LET versus EMLA for pretreating lacerations: a randomized trial

Acad Emerg Med. 2001 Mar;8(3):223-30. doi: 10.1111/j.1553-2712.2001.tb01297.x.


Objective: To compare the anesthetic efficacy of EMLA cream (eutectic mixture of local anesthetics) with that of LET solution (lidocaine, epinephrine, tetracaine) for pretreating lacerations prior to lidocaine injection.

Methods: This was a randomized, double-blind clinical trial in a convenience sample of 60 patients aged 1 to 59 years with traumatic lacerations. Eligible wounds were uncomplicated, clean lacerations < or = 6 hours old. Finger and toe lacerations were excluded. At the time of initial presentation to triage, patients were randomized to LET or EMLA. A nurse applied the topical anesthetic into the laceration with a 5-mL syringe. A physician assessed the laceration edges for the presence of blanching and adequacy of anesthesia to a 27-gauge needlestick.
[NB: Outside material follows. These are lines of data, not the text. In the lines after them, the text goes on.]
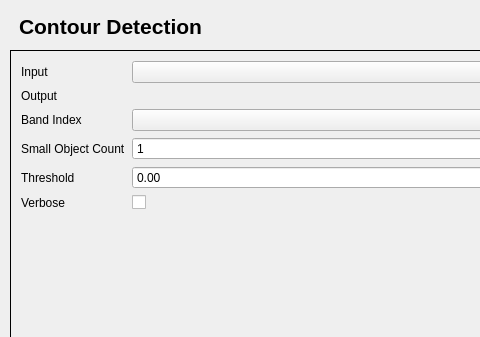
Old version of the form contour_detection/contour_detection_dialog_base.ui in the repository AUGSignals/qgis-plugins; both pictures show x 0 to 480 and y 0 to 337 of the 627 by 516 pixel window.
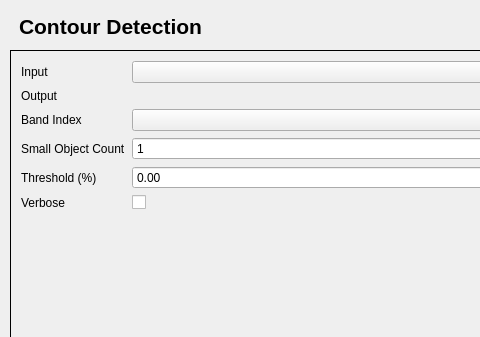
New version of the form. Custom widgets are drawn as their Qt base class.

Commit message: Added percentage for threshold

Diff of the .ui file:
```diff
--- a/contour_detection/contour_detection_dialog_base.ui
+++ b/contour_detection/contour_detection_dialog_base.ui
@@ -132,7 +132,7 @@
       <item row="4" column="0">
        <widget class="QLabel" name="thresholdLabel">
         <property name="text">
-         <string>Threshold</string>
+         <string>Threshold (%)</string>
         </property>
        </widget>
       </item>
```
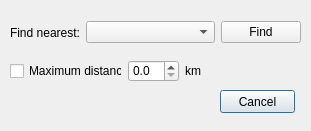
First picture: the form in project_cpp/findnearestdialog.ui, repository FerranGarcia/city-map, before the edit.
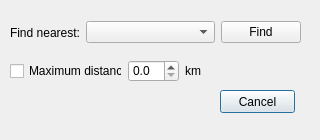
Second picture: the form after the edit.

What changed in the file:
```diff
--- a/project_cpp/findnearestdialog.ui
+++ b/project_cpp/findnearestdialog.ui
@@ -6,10 +6,22 @@
    <rect>
     <x>0</x>
     <y>0</y>
-    <width>311</width>
-    <height>131</height>
+    <width>320</width>
+    <height>140</height>
    </rect>
   </property>
+  <property name="minimumSize">
+   <size>
+    <width>320</width>
+    <height>140</height>
+   </size>
+  </property>
+  <property name="maximumSize">
+   <size>
+    <width>320</width>
+    <height>140</height>
+   </size>
+  </property>
   <property name="windowTitle">
    <string>Dialog</string>
   </property>
@@ -26,7 +38,7 @@
     <string>Cancel</string>
    </property>
   </widget>
-  <widget class="QWidget" name="">
+  <widget class="QWidget" name="layoutWidget">
    <property name="geometry">
     <rect>
      <x>10</x>
@@ -65,7 +77,7 @@
     </item>
    </layout>
   </widget>
-  <widget class="QWidget" name="">
+  <widget class="QWidget" name="layoutWidget">
    <property name="geometry">
     <rect>
      <x>10</x>
```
Supplemental lidocaine was then infiltrated through the wound edges and the pain of infiltration was recorded by the patient (or guardian) on a 100-mm visual analog scale marked "most pain" at the high end. A sample of 44 patients had 90% power to detect a 20-mm difference in injection pain (two-tailed alpha = 0.05).

Results: Sixty patients were randomized to LET (29) or EMLA (31). Median age was 8.5 years; 23% were female. Most lacerations were facial and closed with sutures. There was no difference in baseline characteristics between groups. More wounds treated with LET were anesthetic to a needlestick than wounds treated with EMLA (73% vs 40%, p = 0.01); however, there was no between-group difference in the median pain of lidocaine infiltration (LET-12 mm vs EMLA-13 mm, p = 0.89).

Conclusions: Pretreatment of simple lacerations with LET or EMLA at the time of patient presentation results in similar amounts of pain of subsequent local infiltration of lidocaine

Publication types

  • Clinical Trial
  • Randomized Controlled Trial

MeSH terms

  • Adolescent
  • Adult
  • Anesthetics, Local / therapeutic use*
  • Child
  • Child, Preschool
  • Double-Blind Method
  • Female
  • Humans
  • Infant
  • Lacerations / therapy*
  • Lidocaine / therapeutic use*
  • Lidocaine, Prilocaine Drug Combination
  • Linear Energy Transfer / drug effects*
  • Male
  • Middle Aged
  • Ointments
  • Pain / etiology*
  • Pain Measurement
  • Prilocaine / therapeutic use*
  • Treatment Outcome
  • Wound Healing / drug effects
  • Wound Healing / radiation effects


  • Anesthetics, Local
  • Lidocaine, Prilocaine Drug Combination
  • Ointments
  • Prilocaine
  • Lidocaine